# [Task to complete]
Lines below that include "entryX" are the answer; copy each one.
>>>>
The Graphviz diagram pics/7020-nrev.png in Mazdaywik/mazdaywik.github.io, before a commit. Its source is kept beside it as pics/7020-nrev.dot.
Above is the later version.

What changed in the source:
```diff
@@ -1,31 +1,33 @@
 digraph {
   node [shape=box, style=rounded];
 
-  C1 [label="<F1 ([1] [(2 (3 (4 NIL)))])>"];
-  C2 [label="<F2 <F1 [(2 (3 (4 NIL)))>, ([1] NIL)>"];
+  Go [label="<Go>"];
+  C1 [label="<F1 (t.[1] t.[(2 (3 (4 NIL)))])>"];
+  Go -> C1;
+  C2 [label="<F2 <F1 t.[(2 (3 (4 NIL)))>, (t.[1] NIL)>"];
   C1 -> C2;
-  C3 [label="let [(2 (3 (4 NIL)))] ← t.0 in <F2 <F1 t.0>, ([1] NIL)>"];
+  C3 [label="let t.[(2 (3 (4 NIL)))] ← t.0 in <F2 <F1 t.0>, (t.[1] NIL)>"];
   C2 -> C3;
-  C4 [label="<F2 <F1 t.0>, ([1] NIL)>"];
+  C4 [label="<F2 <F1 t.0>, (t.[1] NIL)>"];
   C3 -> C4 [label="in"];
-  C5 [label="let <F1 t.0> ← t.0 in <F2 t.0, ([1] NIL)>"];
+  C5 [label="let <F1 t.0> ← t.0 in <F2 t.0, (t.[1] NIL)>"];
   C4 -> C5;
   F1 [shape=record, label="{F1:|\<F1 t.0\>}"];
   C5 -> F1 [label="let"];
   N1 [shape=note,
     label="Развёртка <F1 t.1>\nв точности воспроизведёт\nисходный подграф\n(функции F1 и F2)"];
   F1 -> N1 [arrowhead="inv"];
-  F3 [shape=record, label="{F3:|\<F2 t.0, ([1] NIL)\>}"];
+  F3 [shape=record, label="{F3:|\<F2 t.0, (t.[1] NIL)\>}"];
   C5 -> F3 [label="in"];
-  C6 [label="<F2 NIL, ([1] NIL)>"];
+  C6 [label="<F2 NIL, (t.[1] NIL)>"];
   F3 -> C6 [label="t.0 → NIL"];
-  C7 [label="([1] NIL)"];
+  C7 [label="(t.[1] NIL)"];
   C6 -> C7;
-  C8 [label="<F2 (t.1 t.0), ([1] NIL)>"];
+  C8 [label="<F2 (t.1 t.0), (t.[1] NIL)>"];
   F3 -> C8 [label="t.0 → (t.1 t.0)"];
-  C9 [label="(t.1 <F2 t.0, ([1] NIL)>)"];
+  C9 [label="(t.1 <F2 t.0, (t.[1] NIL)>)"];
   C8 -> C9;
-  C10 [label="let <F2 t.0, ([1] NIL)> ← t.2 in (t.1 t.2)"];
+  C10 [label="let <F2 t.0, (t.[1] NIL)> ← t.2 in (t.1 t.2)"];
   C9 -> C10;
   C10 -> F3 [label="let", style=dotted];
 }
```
<<<<
>>>>
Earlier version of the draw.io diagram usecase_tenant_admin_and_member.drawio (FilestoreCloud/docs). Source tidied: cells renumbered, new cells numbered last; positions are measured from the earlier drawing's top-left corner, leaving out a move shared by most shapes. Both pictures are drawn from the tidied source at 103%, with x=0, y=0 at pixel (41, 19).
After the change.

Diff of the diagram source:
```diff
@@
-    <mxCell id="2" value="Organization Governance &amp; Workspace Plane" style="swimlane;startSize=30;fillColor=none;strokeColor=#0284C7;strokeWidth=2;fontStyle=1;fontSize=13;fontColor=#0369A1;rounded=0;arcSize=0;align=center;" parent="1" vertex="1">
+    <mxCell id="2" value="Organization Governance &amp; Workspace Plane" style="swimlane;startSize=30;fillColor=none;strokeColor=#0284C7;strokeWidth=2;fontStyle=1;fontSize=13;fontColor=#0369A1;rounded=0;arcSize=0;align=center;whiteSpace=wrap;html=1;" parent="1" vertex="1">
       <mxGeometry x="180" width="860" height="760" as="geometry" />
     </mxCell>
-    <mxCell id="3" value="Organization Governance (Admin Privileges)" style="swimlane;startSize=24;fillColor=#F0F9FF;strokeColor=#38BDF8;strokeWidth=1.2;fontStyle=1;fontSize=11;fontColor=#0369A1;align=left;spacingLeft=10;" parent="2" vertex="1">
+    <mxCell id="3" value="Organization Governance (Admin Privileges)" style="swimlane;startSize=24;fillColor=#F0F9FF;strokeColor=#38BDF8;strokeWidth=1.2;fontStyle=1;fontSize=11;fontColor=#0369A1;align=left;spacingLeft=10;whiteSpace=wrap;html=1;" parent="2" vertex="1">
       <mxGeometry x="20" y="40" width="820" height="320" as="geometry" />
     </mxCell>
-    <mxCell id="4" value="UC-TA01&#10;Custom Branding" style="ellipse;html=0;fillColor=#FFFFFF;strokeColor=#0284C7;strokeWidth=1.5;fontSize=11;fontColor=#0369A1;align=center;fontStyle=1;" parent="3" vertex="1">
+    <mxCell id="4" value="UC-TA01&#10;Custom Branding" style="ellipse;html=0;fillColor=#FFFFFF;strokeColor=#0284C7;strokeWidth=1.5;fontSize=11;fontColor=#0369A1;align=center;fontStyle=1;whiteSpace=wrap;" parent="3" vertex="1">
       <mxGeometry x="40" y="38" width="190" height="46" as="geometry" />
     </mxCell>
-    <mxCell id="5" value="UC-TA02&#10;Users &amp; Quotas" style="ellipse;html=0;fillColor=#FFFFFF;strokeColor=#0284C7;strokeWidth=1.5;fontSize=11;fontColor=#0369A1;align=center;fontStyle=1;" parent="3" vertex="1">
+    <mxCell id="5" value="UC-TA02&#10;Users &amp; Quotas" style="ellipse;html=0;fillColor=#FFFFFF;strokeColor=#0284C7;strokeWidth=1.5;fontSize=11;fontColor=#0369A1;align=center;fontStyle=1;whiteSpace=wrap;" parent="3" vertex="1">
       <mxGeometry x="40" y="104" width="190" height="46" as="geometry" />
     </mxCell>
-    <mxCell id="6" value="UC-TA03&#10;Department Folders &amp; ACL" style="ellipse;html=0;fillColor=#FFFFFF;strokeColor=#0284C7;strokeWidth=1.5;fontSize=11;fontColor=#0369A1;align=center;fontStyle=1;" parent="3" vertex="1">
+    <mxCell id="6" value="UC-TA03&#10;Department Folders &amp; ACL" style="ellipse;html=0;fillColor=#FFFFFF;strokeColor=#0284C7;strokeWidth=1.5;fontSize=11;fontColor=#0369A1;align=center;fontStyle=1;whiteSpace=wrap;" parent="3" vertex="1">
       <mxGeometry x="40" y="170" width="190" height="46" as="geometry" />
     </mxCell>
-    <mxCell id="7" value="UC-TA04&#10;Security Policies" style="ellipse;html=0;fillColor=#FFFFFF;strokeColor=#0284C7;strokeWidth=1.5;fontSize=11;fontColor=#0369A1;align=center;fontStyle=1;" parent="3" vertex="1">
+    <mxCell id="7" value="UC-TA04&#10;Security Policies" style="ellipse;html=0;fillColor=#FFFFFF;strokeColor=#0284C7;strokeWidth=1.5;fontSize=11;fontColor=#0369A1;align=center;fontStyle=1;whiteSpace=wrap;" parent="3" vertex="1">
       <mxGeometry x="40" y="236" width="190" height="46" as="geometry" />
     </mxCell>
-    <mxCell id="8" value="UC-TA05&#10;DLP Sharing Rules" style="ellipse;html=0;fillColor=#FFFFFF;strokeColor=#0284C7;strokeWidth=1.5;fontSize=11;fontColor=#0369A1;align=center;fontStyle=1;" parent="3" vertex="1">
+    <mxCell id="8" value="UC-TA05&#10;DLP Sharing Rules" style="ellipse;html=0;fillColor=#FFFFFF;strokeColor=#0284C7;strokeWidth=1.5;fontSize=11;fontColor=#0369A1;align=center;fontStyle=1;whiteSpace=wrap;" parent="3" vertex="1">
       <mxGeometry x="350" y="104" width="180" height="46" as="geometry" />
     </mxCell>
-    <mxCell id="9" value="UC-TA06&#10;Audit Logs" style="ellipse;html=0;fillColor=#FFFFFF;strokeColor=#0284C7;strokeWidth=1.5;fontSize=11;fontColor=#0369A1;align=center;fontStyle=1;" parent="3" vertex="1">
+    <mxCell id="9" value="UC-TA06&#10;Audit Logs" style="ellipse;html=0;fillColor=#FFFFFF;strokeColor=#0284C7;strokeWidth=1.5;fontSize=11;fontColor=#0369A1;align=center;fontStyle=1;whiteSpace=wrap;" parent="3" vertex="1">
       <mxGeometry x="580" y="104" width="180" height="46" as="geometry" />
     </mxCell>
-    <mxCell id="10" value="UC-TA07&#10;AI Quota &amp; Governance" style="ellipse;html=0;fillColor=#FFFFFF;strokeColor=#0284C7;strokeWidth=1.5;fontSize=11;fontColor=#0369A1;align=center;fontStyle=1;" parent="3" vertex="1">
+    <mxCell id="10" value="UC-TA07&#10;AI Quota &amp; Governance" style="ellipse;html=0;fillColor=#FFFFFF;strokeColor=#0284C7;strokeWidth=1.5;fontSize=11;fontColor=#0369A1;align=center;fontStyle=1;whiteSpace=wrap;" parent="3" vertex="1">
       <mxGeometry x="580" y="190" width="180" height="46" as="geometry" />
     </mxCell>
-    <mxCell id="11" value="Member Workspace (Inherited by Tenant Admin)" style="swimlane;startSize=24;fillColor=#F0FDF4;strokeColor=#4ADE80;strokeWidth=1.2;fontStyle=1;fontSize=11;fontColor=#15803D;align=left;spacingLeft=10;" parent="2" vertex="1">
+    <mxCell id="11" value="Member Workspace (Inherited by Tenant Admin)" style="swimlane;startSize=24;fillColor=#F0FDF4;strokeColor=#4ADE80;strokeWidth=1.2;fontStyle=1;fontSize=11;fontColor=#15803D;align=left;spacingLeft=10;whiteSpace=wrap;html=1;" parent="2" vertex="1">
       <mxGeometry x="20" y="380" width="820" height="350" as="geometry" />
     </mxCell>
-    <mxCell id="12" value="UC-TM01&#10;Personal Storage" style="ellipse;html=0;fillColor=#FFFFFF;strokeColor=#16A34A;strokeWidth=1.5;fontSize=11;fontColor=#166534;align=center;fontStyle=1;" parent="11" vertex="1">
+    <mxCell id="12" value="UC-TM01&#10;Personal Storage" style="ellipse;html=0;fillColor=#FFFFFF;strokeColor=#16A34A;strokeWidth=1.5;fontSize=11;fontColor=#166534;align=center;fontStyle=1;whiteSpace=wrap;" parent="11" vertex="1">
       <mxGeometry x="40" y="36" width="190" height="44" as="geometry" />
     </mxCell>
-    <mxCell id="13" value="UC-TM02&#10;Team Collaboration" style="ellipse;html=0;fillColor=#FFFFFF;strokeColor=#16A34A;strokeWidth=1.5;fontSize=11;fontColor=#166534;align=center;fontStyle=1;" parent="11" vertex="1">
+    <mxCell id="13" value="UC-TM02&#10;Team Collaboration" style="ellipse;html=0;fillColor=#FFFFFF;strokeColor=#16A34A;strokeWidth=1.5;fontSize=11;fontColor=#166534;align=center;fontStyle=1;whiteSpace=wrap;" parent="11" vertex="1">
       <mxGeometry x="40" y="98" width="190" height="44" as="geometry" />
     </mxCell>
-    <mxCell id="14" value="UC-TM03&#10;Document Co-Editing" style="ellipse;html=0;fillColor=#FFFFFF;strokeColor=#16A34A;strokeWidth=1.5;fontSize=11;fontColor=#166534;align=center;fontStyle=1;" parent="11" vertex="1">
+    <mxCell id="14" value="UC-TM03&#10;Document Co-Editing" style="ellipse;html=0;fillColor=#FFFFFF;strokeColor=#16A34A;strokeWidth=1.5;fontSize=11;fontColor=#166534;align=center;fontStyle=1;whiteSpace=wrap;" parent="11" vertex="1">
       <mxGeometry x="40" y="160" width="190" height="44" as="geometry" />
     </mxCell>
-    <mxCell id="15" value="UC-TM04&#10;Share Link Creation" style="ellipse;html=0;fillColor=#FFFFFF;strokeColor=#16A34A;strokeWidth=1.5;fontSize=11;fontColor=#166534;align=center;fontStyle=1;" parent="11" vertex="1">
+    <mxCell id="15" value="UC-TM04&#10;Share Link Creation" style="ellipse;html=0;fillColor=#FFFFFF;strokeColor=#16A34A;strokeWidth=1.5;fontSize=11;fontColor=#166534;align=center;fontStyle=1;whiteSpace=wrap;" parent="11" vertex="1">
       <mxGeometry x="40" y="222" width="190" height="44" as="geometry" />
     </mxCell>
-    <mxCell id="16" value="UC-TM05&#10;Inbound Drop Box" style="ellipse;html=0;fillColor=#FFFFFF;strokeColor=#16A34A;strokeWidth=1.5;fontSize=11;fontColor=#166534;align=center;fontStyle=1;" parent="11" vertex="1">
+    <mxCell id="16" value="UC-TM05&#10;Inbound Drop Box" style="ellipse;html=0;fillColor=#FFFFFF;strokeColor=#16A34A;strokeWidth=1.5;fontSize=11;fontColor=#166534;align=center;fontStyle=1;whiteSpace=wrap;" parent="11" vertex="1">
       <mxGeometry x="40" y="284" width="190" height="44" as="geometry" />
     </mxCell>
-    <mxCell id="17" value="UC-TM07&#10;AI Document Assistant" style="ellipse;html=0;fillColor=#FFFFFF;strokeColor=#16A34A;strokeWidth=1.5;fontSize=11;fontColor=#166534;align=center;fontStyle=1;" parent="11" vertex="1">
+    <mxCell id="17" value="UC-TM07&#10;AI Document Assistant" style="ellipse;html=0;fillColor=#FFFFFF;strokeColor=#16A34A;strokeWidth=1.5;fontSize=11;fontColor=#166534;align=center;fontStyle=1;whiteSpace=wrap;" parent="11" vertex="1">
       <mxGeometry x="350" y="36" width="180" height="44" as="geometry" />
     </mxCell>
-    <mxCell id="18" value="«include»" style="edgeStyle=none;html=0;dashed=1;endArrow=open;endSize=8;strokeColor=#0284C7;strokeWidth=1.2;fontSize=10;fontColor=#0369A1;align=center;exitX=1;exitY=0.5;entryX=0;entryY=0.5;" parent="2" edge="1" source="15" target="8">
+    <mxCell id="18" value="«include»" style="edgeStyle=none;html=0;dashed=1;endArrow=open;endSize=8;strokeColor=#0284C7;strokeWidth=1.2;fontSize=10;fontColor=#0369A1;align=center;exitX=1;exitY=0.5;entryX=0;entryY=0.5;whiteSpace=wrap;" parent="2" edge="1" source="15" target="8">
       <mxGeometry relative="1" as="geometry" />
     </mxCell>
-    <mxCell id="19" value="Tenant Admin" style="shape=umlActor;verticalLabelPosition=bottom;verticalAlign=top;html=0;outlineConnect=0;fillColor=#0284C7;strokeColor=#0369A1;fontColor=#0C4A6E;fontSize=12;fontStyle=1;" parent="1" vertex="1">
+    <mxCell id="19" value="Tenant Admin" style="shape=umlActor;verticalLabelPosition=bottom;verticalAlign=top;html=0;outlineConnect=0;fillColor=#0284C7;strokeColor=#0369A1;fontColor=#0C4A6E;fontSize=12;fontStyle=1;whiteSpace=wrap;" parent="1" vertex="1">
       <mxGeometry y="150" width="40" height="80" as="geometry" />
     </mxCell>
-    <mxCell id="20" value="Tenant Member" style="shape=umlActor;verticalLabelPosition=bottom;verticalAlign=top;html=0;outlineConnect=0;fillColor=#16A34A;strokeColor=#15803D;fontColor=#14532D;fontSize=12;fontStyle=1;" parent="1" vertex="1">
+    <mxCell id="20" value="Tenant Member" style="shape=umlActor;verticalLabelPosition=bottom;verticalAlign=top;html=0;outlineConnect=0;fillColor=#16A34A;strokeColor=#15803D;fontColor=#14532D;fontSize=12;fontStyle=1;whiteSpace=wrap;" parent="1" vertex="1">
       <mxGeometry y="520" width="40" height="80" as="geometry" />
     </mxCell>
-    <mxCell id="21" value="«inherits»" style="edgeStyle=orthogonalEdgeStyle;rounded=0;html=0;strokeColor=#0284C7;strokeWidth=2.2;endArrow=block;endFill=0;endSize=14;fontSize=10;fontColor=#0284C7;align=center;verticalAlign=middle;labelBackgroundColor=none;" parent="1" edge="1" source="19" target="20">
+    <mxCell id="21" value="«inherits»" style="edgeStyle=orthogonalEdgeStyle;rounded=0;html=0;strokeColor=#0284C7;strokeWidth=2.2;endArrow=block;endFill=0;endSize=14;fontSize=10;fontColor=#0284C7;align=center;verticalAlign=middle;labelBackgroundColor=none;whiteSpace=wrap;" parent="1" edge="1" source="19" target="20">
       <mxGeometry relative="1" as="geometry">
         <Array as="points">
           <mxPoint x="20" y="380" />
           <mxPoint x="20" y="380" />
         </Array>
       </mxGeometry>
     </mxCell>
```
<<<<
# [Solution to the exercise]
-    <mxCell id="18" value="«include»" style="edgeStyle=none;html=0;dashed=1;endArrow=open;endSize=8;strokeColor=#0284C7;strokeWidth=1.2;fontSize=10;fontColor=#0369A1;align=center;exitX=1;exitY=0.5;entryX=0;entryY=0.5;" parent="2" edge="1" source="15" target="8">
+    <mxCell id="18" value="«include»" style="edgeStyle=none;html=0;dashed=1;endArrow=open;endSize=8;strokeColor=#0284C7;strokeWidth=1.2;fontSize=10;fontColor=#0369A1;align=center;exitX=1;exitY=0.5;entryX=0;entryY=0.5;whiteSpace=wrap;" parent="2" edge="1" source="15" target="8">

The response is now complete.